The AEPF’s founding members are dedicated to encouraging the eradication of corruption, unethical business practices, and whistle-blowing. Professional South Africans from both the public and private sectors, participated in a survey that provided great insight into their perceptions of ethics in society and the workplace.

The results of this survey were startling. A quarter agreed that doing the right thing is more important than financial success. For the public sector, that number dropped to 19%. This is an indicator of a society that is willing to compromise on values, and focuses on a short-term gain says Dr Claudelle von Eck.

Dr von Eck states that as South Africans, it’s important that we self-reflect and self-correct.

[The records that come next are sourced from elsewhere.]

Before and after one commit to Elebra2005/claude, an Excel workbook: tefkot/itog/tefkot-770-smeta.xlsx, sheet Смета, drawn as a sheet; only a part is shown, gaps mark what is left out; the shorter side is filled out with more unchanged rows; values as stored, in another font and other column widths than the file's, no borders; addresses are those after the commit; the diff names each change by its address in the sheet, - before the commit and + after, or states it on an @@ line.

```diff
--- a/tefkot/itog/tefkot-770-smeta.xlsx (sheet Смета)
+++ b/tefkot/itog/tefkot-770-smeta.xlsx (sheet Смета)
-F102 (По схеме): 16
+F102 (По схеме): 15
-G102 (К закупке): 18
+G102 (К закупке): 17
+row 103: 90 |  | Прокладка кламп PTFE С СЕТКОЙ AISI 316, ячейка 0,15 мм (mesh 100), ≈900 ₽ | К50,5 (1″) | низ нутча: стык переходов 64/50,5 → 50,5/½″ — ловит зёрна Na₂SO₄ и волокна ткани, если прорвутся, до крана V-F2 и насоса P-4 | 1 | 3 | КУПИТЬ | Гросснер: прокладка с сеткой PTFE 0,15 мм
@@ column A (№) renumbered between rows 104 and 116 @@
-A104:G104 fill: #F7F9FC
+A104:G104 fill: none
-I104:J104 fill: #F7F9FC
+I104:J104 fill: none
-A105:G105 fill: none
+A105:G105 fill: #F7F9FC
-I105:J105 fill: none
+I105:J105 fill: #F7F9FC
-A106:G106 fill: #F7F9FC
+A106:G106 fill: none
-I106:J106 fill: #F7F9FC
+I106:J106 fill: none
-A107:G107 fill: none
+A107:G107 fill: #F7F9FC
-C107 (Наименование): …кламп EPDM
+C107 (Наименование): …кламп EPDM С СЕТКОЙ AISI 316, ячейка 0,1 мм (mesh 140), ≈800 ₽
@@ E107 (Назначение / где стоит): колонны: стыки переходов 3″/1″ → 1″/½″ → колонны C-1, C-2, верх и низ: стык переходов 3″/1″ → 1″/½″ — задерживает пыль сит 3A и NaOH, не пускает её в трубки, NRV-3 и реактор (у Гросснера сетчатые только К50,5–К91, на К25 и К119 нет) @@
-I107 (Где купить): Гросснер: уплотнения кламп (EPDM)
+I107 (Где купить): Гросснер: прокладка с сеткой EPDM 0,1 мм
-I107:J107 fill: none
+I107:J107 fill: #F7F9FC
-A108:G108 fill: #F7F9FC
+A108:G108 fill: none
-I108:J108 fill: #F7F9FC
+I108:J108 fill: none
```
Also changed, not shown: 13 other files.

If we do start to work on self-correcting, we can turn that around and get to a value system that we need, to build the South African economy because the heart of it is ethics.

Dr Claudelle von Eck, Chair of Anti-intimidation and Ethical Practices Forum

Dr Claudelle von Eck states that if we don’t understand ethics then South Africa’s future will be in distress.

First and foremost, it’s a matter of looking at where we went wrong, what are the markers in society that we need to address states the Chair of the Anti-intimidation and Ethical Practices Forum. An example she makes is that of the inequality curve in South Africa.

Ethics is not just about fraud and corruption and that worries me a lot that as South Africans, we tend to think of ethics as just fraud and corruption – it goes much deeper then that.

Dr Claudelle von Eck, Chair of Anti-intimidation and Ethical Practices Forum

We need to ask, how do I personally contribute towards these aspects says Dr von Eck? She goes on to state that a sense of responsibility needs to be taken, and a reluctance to take ownership and personal accountability has resulted in scandals, looting and a lack of accountability.

Dr Claudelle von Eck states that social issues like ‘Black Tax’, place an enormous amount of pressure on people and we need to introspect issues like that.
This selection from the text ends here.